In this case, Mohammed (the “Plaintiff”) was employed at Ralota Technologies Inc. (“Ralota”). The Plaintiff received an unofficial promotion from Business Analyst to Quality Assurance Manager, with an increase of responsibilities and promises of a corresponding salary increase. The issue arose, when Ralota failed to provide the salary increase despite the Plaintiff assuming the new role with an increased workload.
The Plaintiff wrote an email to his supervisor about his concerns and requested the associated salary increase. When that was denied, the Plaintiff then wrote another email informing Ralota that since the terms of the contract were not honoured by the company he would be assigning the newer duties to another senior employee and resuming his original duties as a Business Analyst.
That same day, the Plaintiff was pulled aside and terminated as a result of the following:
- his alleged resignation letter and,
- just cause due to his alleged insubordination.
As a result of the lack of notice and statutory payments, and unsubstantiated claims, the Plaintiff started a Small Claims lawsuit against Ralota.
The Plaintiff claimed his email was not a resignation letter and that there was insufficient cause for termination as the company never provided the appropriate compensation for change in duties. Ralota argued that the Plaintiff’s email amounted to a resignation and in the alternative, the Plaintiff was terminated for just cause due to insubordination.
Deputy Judge Bocci made three key findings in favour of the Plaintiff:
First, the Court found that Ralota did give a promotion to the Plaintiff but failed to provide him with the appropriate compensation.
Second, the Court weighed in on whether the email amounted to resignation. Determining whether a resignation of employment occurred is well-established within Canadian jurisprudence. In this case, the Deputy Judge referenced Beggs v. Wesport Foods Ltd., 2011 BCCA 76 how a voluntary resignation must be a “clear and unequivocal act”. She found that in the case at bar, the Employer did not establish that the Plaintiff resigned. In fact, his email said nothing about resigning but rather that he was continuing to work in his original capacity.
Deputy Judge Bocci further determined that Ralota failed to establish the high threshold for just cause of termination, especially considering the evidence to demonstrate that the Plaintiff continued his normal duties. For further information on just cause terminations refer to our previous blog post – Termination for Just Cause: Toronto Employment Lawyer at https://www.monkhouselaw.com/termination-for-just-cause-toronto-employment-lawyer.

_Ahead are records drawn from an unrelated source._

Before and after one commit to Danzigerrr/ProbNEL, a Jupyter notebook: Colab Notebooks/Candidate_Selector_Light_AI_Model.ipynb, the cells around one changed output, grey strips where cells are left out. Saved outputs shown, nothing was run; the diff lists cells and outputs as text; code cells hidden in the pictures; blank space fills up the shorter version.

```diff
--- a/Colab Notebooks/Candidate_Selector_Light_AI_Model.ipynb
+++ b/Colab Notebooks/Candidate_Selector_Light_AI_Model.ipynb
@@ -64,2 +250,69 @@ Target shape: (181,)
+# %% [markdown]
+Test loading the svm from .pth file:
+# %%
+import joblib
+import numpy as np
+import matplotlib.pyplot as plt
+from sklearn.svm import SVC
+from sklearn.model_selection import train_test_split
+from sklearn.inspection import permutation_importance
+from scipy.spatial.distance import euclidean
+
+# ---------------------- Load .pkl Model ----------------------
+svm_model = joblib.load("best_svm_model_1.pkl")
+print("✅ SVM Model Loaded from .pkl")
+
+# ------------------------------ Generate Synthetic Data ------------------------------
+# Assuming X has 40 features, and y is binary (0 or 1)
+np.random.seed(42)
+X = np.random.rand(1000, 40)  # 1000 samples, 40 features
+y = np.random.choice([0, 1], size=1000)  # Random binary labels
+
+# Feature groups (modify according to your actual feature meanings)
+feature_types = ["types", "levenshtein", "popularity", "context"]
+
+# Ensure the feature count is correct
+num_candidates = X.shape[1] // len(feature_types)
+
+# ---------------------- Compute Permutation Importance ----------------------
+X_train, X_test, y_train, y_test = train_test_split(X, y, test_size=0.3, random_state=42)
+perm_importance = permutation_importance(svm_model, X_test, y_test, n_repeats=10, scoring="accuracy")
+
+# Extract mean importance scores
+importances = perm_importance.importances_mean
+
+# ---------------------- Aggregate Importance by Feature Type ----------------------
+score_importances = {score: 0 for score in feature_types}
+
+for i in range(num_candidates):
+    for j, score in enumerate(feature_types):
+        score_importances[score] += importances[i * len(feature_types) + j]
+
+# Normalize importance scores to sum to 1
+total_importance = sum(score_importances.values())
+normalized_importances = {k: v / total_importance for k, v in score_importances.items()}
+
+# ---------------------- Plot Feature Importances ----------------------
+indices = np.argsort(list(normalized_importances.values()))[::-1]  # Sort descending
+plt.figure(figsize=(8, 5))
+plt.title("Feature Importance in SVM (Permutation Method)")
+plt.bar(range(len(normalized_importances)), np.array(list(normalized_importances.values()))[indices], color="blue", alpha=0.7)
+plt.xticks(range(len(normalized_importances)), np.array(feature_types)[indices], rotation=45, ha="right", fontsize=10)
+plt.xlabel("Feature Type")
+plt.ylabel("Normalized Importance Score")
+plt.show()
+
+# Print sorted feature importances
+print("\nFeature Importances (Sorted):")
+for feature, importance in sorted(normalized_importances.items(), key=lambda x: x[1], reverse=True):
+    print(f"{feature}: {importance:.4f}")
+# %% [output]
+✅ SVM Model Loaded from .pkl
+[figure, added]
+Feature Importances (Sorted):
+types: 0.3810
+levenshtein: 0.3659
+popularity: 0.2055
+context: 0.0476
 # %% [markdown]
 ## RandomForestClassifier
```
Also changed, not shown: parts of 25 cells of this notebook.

The Plaintiff was awarded 3 months of reasonable notice for his wrongful dismissal. The decision was further appealed and upheld on appeal.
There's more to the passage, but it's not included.